Biometric kiosks aim to turn fast-food cravings into wallet signups
Biometrics technology provider PopID has developed a business philosophy that tests the consumers' comfort level with facial recognition in a more casual setting.
Rather than deploy the technology in banks and other settings that require a lot of trust, PopID's facial recognition kiosks and terminals are used at quick-serve restaurants. Consumers who put in the same order on a regular basis can choose PopID to remember, accept and authorize the order through facial biometrics.
The second phase of that process introduces a Face Wallet concept, in which the consumer makes the initial order authorized through facial recognition and then chooses Pop Pay to pay for the order through a PopID account.
"Our vision is that you have a digital identity that you can use in the brick-and-mortar world," said John Miller, CEO of Pasadena, Calif.-based PopID and of its parent company, Cali Group. "Whether you are getting coffee or using your face to enter an office, it is used on a service you want to trust in proving who you are."
PopID chose the quick-service vertical as a setting to get consumers using the digital identity process "where it doesn't require a lot of trust," said Miller, who is also CEO of Cali Group.
The initial use case has the consumer registering for the service at a kiosk or payment terminal, at which the kiosk camera takes a photo of the person's face. The kiosk platform remembers the person's restaurant order and biometrics for future reference, and allows the user to avoid checkout lines.
Though a fast-food order may typically require little trust, the payment process builds trust because "it works every time, it is accurate, it respects privacy and is secure," Miller said.
PopID has been tested at the CaliBurger restaurant chain, which CaliGroup owns and operates, for more than a year. The positive results allowed PopID to begin phasing in the Pop Pay option, which integrates with all major payment processors. The company began selling the facial recognition system last year.
PopID isn't introducing an entirely new concept. Many chains have added mobile pre-order and payment on their POS platforms. And consumers are already comfortable using facial recognition to unlock their smartphones.
But finding enough people willing to put their picture into a facial recognition system may be challenging, said Sue Brown, director of prepaid advisory for Mercator.
"The bigger problem out there is whether biometrics is going to be the way in which we let people pay, and what is part of that," Brown said. "The way people manipulate photos and such, and whether the technology recognizes hairstyle changes, these are things we don't know about biometrics yet."
Still, PopID and Pop Pay are "a pretty cool concept," Brown added. "They may have to add a second authorization factor to it, and I believe they intend to advance it to include choosing full orders at some point."
In addition, PopID could always expand the pitch to merchants in providing some sort of incentive program. "They should hook it into a loyalty program at some point, and reward people for using the system because that would give it an uptick," Brown added.
Pop Pay operates as a prepaid reloadable account, allowing the user to add money from a credit card or bank account and then use it as one might use a gift card or other prepaid card.
"The consumer charges against that account, just like a Starbucks card, and we hold the cash for the operator, who pays 1.5% and 10 cents per transaction, which is less than accepting a credit card each time," PopID's Miller said.
PopID predicts merchants will see the value in a customer making payments off a Pop Pay account with $50 or more stored for four of five visits, as opposed to paying an interchange fee at 3% or more on each of those visits.
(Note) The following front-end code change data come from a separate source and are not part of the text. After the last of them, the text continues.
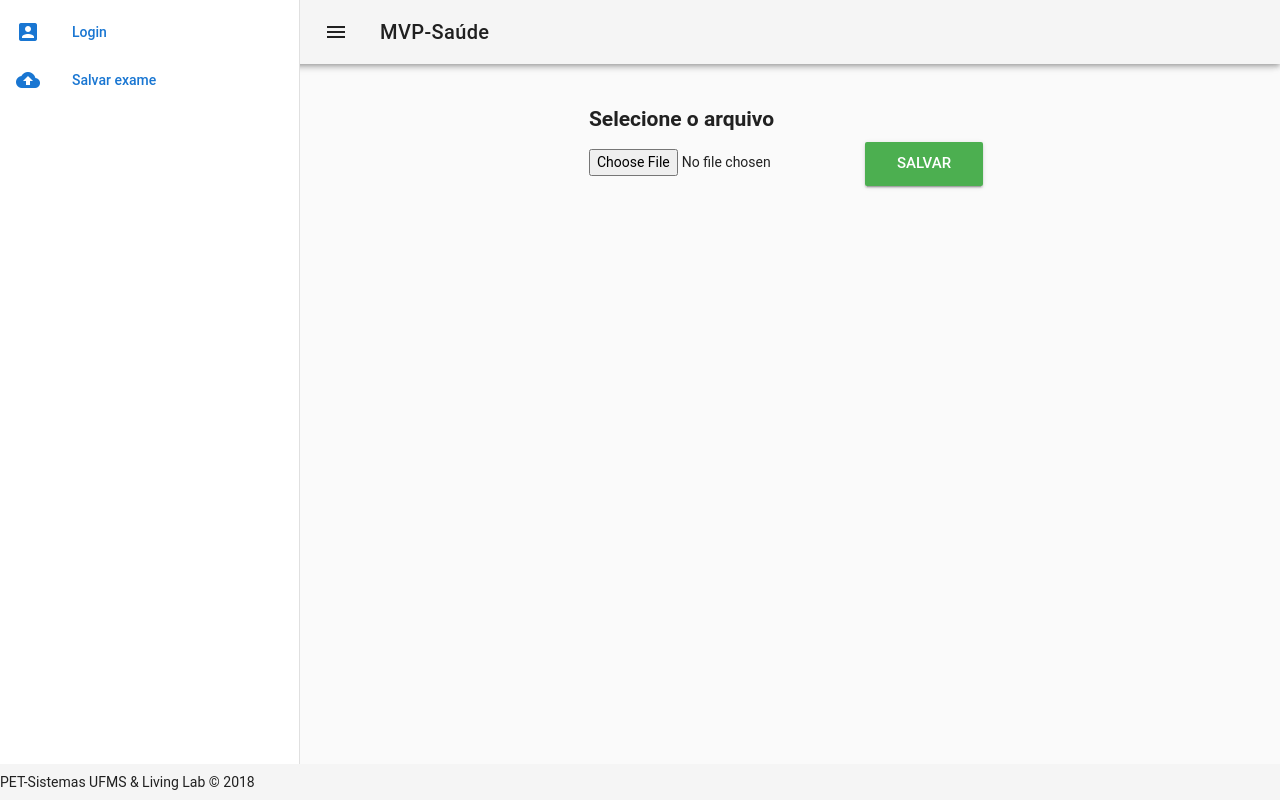
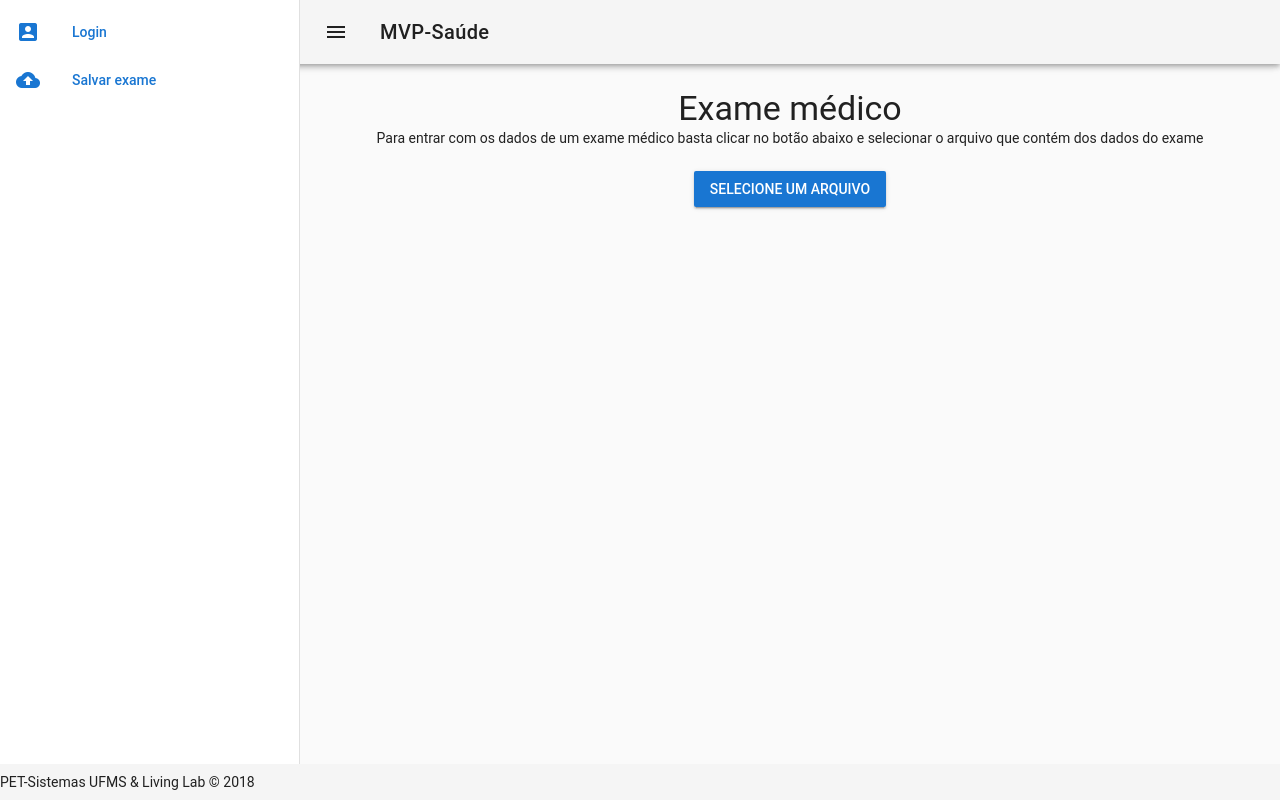
Before and after one commit to froeder/static, a Vue app: page /#/upload_pdf in a window 1280 px wide. Built offline with nearby package versions, Linux system fonts and the light colour scheme.

Commit message:
Refactoring Login UI to follow programming pattern definied by Charles Viegas

```diff
--- a/src/store.js
+++ b/src/store.js
@@ -6,7 +6,8 @@ Vue.use(Vuex)
 
 export default new Vuex.Store({
     state: {
-        token: null
+        token: null,
+        uploading: false
     },
 
     actions: {
@@ -16,6 +17,10 @@ export default new Vuex.Store({
         async ['LOGIN']({commit}, credentials) {
             const token = await axios.post('api/auth/login', credentials)
             commit('SET_TOKEN', token)
+        },
+        async ['UPLOAD_FILE'](context, formData) {
+            const {data} = await axios.post('api/files', formData)
+            return data
         }
     },
 
--- a/src/views/Login.vue
+++ b/src/views/Login.vue
@@ -4,7 +4,9 @@
             <v-layout column align-center>
                 <v-form autocomplete="off">
                     <v-card>
-                        <v-card-title>Login</v-card-title>
+                        <v-card-title>
+                            <h1>Login</h1>
+                        </v-card-title>
                         <v-card-text>
                             <v-text-field id="email" name="email" label="Email" type="text" v-model="credentials.email" required=""></v-text-field>
                             <v-text-field id="password" name="password" label="Senha" type="password" v-model="credentials.password"
--- a/src/views/Register.vue
+++ b/src/views/Register.vue
@@ -2,10 +2,12 @@
     <v-container grid-list-xl text-xs-center>
         <v-layout row wrap>
             <v-flex xs10 offset-xs1>
-                <v-form ref="form" v-model="valid" lazy-validation autocomplete="off">
-                    <v-card>
-                        <v-card-title>Cadastro</v-card-title>
-                        <v-card-text>
+                <v-card>
+                    <v-card-title>
+                        <h1>Registrando novo usuário</h1>
+                    </v-card-title>
+                    <v-card-text>
+                        <v-form ref="form" v-model="valid" lazy-validation autocomplete="off">
                             <v-text-field v-model="user.email" :rules="emailRules" id="email" label="E-mail" prepend-icon="email" type="texst"
                                           required></v-text-field>
                             <v-text-field v-model="user.password" :rules="passwordRules" id="password" label="Senha" prepend-icon="lock"
@@ -15,9 +17,9 @@
                             <div class="text-xs-center">
                                 <v-btn color="success" :large="true" :disabled="!valid" @click="submit">SALVAR</v-btn>
                             </div>
-                        </v-card-text>
-                    </v-card>
-                </v-form>
+                        </v-form>
+                    </v-card-text>
+                </v-card>
             </v-flex>
         </v-layout>
     </v-container>
--- a/src/views/SendFile.vue
+++ b/src/views/SendFile.vue
@@ -2,12 +2,14 @@
     <v-container fluid>
         <v-slide-y-transition mode="out-in">
             <v-layout column align-center>
+                <h2 class="display-1">Exame médico</h2>
+                <p>Para entrar com os dados de um exame médico basta clicar no botão abaixo e selecionar o arquivo que contém dos dados do exame</p>
                 <v-form autocomplete="off">
-                    <v-card-text>
-                        <h2>Selecione o arquivo</h2>
-                        <input type="file" @change="onFileChange">
-                        <v-btn color="success" :large="true" @click="submit">Salvar</v-btn>
-                    </v-card-text>
+                    <v-btn color="primary" v-if="!uploading" @click="onPickFile">Selecione um arquivo</v-btn>
+                    <input ref="fileInput" @change="onFilePicked" type="file" style="display: none" accept="application/pdf">
+                    <v-progress-circular v-if="uploading" :size="100" :width="15" :rotate="360" :value="progress" color="teal">
+                        {{ progress }}
+                    </v-progress-circular>
                 </v-form>
             </v-layout>
         </v-slide-y-transition>
@@ -15,42 +17,50 @@
 </template>
 
 <script>
-import axios from "axios";
+    /* eslint-disable no-console */
     export default {
-    data () {
+        data() {
             return {
-            image: ""
+                uploading: false,
+                progress: 0
             }
         },
         methods: {
-        onFileChange(e) {
-            var files = e.target.files || e.dataTransfer.files;
-            if (!files.length) return;
-            this.createImage(files[0]);
+            onPickFile() {
+                this.$refs.fileInput.click()
             },
-        createImage(file) {
-            var image = new Image();
-            var reader = new FileReader();
-            var vm = this;
-            reader.onload = e => {
-                vm.image = e.target.result;
-                //imagem codificada
-                console.log(e.target.result)
-                var file = e.target.result
-            };
-            reader.readAsDataURL(file);
+            onFilePicked(event) {
+                const file = event.target.files[0]
+                const formData = new FormData()
+                formData.append('file', file)
+
+                const reader = new FileReader()
+                reader.onerror = () => this.errorHandler(reader)
+                reader.onprogress = (evt) => this.updateProgressHandler(evt)
+
+                reader.onloadstart = () => {
+                    this.uploading = true
+                }
+
+                reader.onload = () => {
+                    this.progress = 100
+                    this.uploading = false
+                }
+                this.$store.dispatch('UPLOAD_FILE', formData)
             },
-        removeImage: function(e) {
-            this.image = "";
+
+            errorHandler(reader) {
+                reader.abort()
             },
-        async submit() {
-            try {
-                await this.$store.dispatch('SENDFILE', this.file)
-            } catch (err) {
-                //TODO EXIBIR MENSAGEM DE ERRO NA TELA ATRAVES DE UM TOAST OU ALGO DO TIPO
-                console.log(err)
+
+            updateProgressHandler(evt) {
+                if (evt.lengthComputable) {
+                    var percentLoaded = Math.round((evt.loaded / evt.total) * 100)
+                    if (percentLoaded < 100) {
+                        this.progress = percentLoaded + '%'
                     }
                 }
             }
-};
+        }
+    }
 </script>
```
Lines whose indentation alone changed are shown as unchanged.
Still, the consumer has the option to simply stick with the facial ID process and make the payment with a credit card.
"Mostly, we want people to get comfortable with the face ID process of PopID and as they get more comfortable with that, add the payments for more convenience," Miller added.
In addition to CaliBurger, PopID is in operation at Deli Time restaurants and Bojangles restaurants. It also has kiosks for certain restaurants at some college campus food centers. Through testing, Miller said the company has seen 20,000 people using the system.
With the software in place at only three restaurant chains, and the company just recently starting to sell its technology nationally, it is too early to come to conclusions from the data, Miller said. "But at the Deli Time stores in Chicago, about half the customers are using PopID to log in, and about half of those are using it to pay as well."
PoPID may not be entering a crowded field for facial recognition payments, but it competes against a lot of other retail concepts that aim to replace cash and card payments. Amazon's recently unveiled palm-print payment technology is just one example; wearable payments are also likely to get a boost from Google's $2.1 billion deal to buy Fitbit.
"It is a race, and you have to figure that in any race, not only does it have to do with who has the best mousetrap, but also who has the brand and an existing customer base they can implement it into," said Tim Sloane, director of emerging technologies advisory services for Boston-based Mercator Advisory Group.
"I wouldn't imagine PopID would have a huge presence, but if their technology proves to be the best mousetrap, maybe a larger company picks them up," he said.
What PopID is trying to do is driven by the concept and implementation of "invisible payments that really drive a high level of convenience for the consumers," Sloane added.